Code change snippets
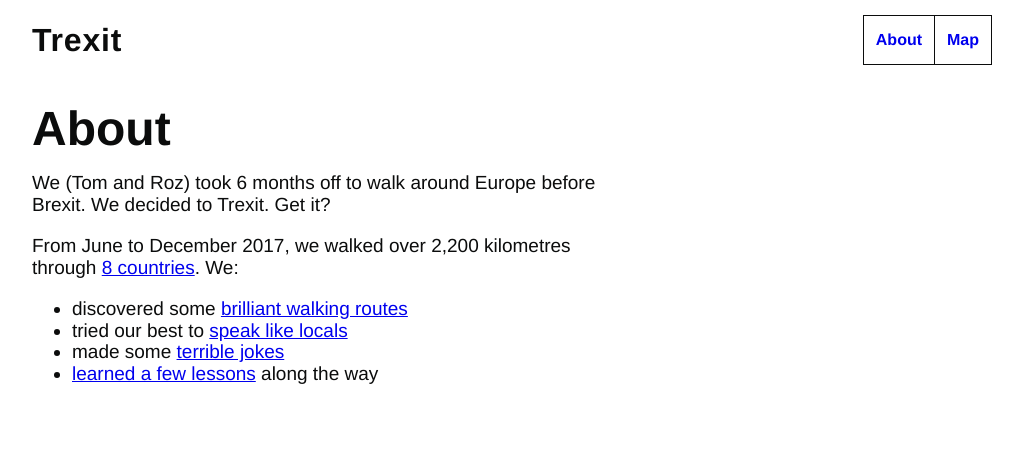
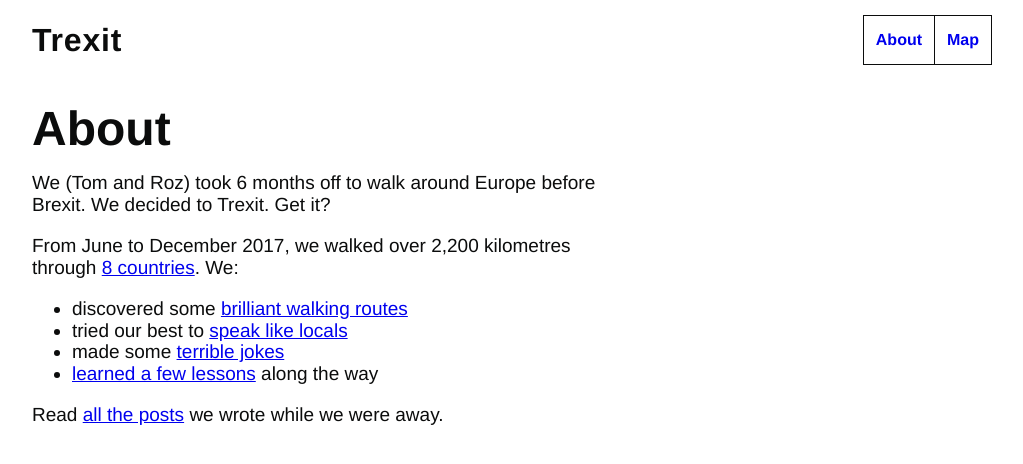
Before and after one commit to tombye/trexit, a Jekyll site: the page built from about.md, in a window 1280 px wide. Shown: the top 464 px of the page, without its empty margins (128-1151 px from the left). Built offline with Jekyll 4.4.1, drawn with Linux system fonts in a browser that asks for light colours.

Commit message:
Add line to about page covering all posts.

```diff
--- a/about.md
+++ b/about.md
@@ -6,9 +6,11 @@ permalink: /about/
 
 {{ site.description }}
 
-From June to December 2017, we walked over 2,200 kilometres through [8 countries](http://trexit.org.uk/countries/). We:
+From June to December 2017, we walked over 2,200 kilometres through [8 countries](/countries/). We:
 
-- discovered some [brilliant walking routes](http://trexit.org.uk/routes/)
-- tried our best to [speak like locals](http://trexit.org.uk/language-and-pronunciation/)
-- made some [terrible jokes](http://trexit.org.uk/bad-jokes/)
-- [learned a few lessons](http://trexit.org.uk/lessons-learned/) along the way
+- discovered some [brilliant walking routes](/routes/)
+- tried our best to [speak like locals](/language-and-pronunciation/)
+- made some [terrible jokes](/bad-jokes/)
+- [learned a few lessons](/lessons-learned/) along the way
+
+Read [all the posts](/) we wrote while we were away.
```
---
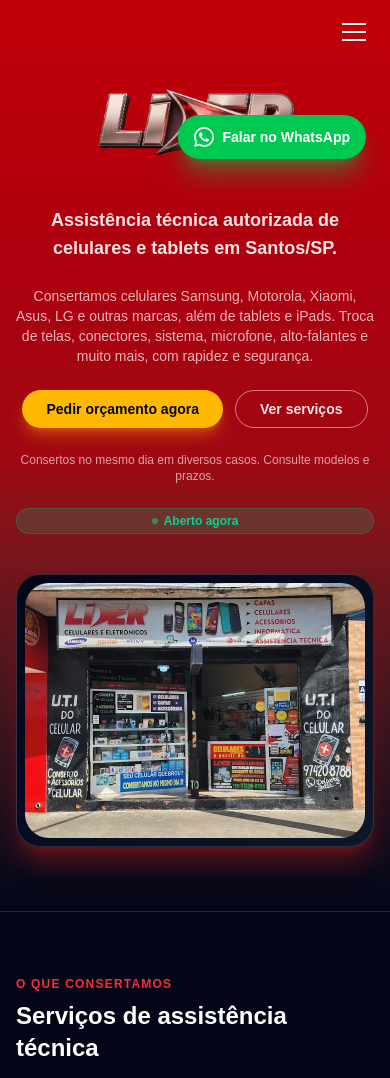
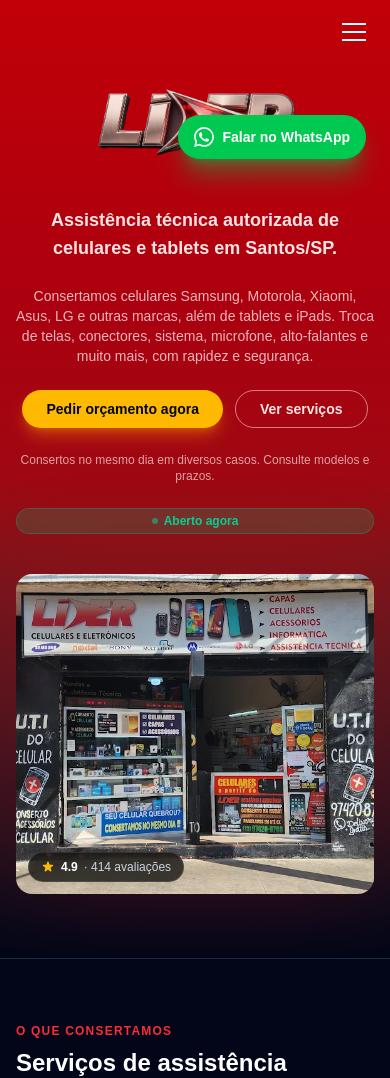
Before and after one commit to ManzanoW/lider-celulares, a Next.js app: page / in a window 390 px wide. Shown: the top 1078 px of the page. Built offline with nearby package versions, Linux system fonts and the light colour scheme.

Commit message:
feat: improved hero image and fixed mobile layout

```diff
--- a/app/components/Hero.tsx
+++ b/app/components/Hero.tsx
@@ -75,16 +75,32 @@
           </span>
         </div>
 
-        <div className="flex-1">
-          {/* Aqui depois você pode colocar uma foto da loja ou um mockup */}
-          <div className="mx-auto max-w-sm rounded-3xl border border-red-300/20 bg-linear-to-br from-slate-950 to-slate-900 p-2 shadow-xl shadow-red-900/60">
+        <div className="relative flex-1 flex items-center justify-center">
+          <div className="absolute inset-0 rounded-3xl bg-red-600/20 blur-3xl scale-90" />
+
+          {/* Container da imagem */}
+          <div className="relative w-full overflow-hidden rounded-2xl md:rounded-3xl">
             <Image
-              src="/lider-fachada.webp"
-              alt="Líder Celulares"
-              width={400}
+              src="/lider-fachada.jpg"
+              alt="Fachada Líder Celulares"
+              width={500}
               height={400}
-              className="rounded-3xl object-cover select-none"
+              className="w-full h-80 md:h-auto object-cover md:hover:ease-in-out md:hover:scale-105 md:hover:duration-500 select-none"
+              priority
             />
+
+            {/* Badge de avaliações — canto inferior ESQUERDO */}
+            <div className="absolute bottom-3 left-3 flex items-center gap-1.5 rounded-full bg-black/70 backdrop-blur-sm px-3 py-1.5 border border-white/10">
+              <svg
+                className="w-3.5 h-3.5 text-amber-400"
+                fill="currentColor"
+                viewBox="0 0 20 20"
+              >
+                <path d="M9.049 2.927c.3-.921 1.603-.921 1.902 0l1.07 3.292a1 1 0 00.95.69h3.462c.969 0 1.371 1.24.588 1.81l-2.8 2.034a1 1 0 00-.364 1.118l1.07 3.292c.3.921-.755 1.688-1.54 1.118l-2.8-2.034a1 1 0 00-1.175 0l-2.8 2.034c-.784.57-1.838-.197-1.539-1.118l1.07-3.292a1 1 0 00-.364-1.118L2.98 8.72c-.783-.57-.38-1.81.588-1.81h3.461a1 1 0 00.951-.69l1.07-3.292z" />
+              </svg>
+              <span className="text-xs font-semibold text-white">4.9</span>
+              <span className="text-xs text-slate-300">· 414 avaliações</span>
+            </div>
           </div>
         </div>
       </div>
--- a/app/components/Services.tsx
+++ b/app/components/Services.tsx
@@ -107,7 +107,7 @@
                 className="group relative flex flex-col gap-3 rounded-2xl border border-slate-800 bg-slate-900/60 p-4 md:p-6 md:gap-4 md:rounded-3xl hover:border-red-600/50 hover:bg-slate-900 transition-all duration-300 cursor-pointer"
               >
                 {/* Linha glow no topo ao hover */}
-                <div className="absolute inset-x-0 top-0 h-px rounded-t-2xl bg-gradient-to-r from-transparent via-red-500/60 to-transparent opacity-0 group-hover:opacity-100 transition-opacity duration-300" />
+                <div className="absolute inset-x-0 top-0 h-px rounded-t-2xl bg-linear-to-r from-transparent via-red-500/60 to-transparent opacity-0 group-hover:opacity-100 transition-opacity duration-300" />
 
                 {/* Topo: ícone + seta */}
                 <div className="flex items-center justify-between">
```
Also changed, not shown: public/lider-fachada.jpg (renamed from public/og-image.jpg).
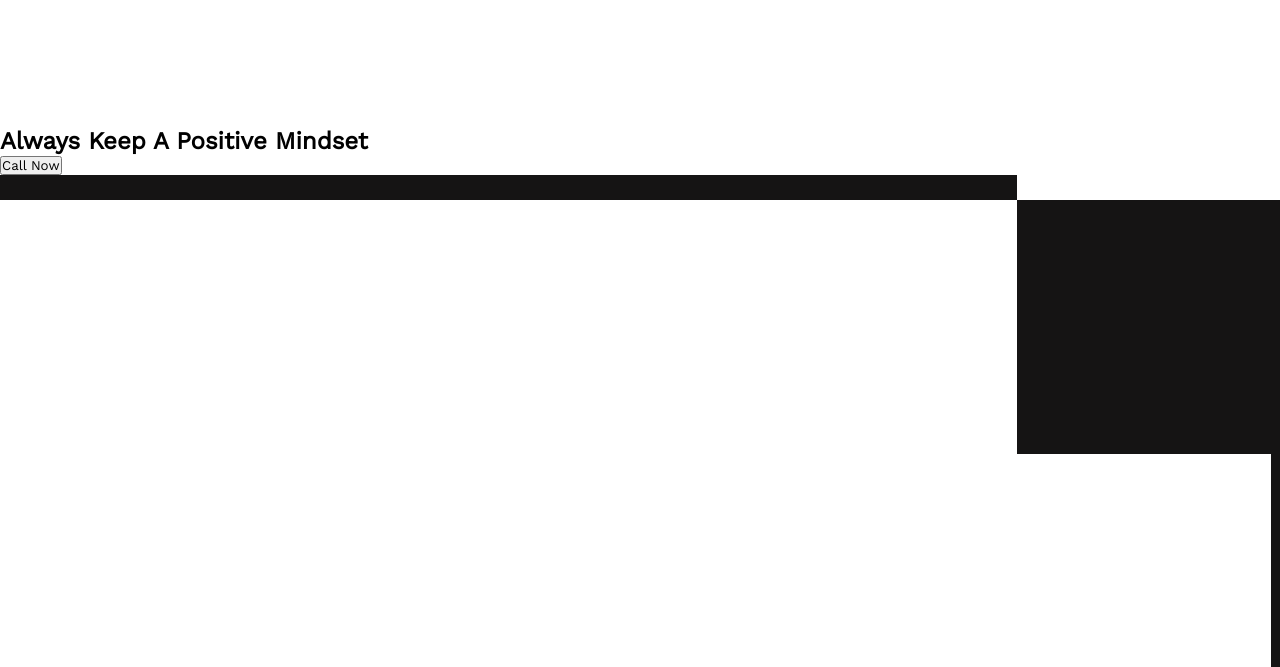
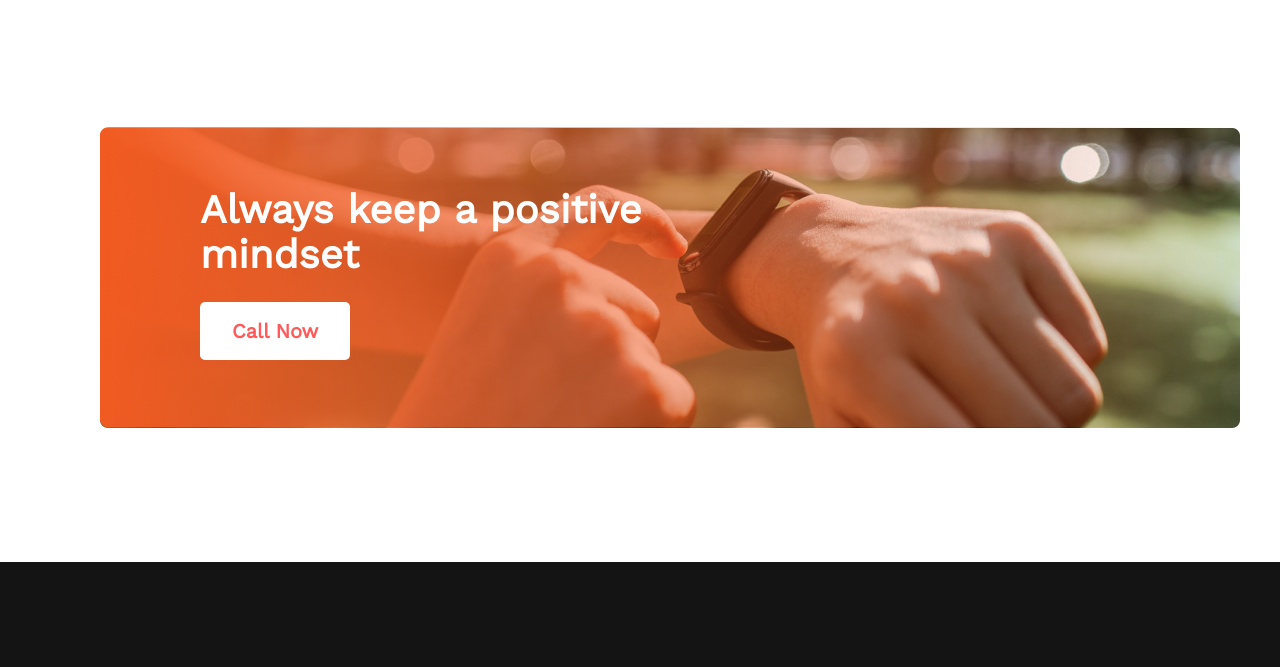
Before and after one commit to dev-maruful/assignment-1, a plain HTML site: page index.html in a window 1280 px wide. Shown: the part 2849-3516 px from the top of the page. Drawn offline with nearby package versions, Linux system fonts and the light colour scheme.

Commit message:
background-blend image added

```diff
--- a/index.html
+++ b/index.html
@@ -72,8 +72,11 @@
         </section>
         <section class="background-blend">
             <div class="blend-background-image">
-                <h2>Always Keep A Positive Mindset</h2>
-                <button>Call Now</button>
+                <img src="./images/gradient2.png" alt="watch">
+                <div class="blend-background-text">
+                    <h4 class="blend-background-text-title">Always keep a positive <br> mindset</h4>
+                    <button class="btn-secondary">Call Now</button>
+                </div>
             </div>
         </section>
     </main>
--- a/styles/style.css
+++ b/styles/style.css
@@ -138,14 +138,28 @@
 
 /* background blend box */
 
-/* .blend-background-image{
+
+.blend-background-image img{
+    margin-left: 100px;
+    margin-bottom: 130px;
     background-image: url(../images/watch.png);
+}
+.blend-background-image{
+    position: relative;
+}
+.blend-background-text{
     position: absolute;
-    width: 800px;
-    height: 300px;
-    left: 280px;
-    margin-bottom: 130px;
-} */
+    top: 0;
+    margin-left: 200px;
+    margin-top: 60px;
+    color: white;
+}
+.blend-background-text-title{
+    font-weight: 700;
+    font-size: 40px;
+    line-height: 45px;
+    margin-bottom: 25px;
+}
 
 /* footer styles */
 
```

[What you need to do] Scan the data above, find each line with "blend", and copy it.

[Exercise solution]
background-blend image added
         <section class="background-blend">
             <div class="blend-background-image">
+                <div class="blend-background-text">
+                    <h4 class="blend-background-text-title">Always keep a positive <br> mindset</h4>
 /* background blend box */
-/* .blend-background-image{
+.blend-background-image img{
+.blend-background-image{
+.blend-background-text{
+.blend-background-text-title{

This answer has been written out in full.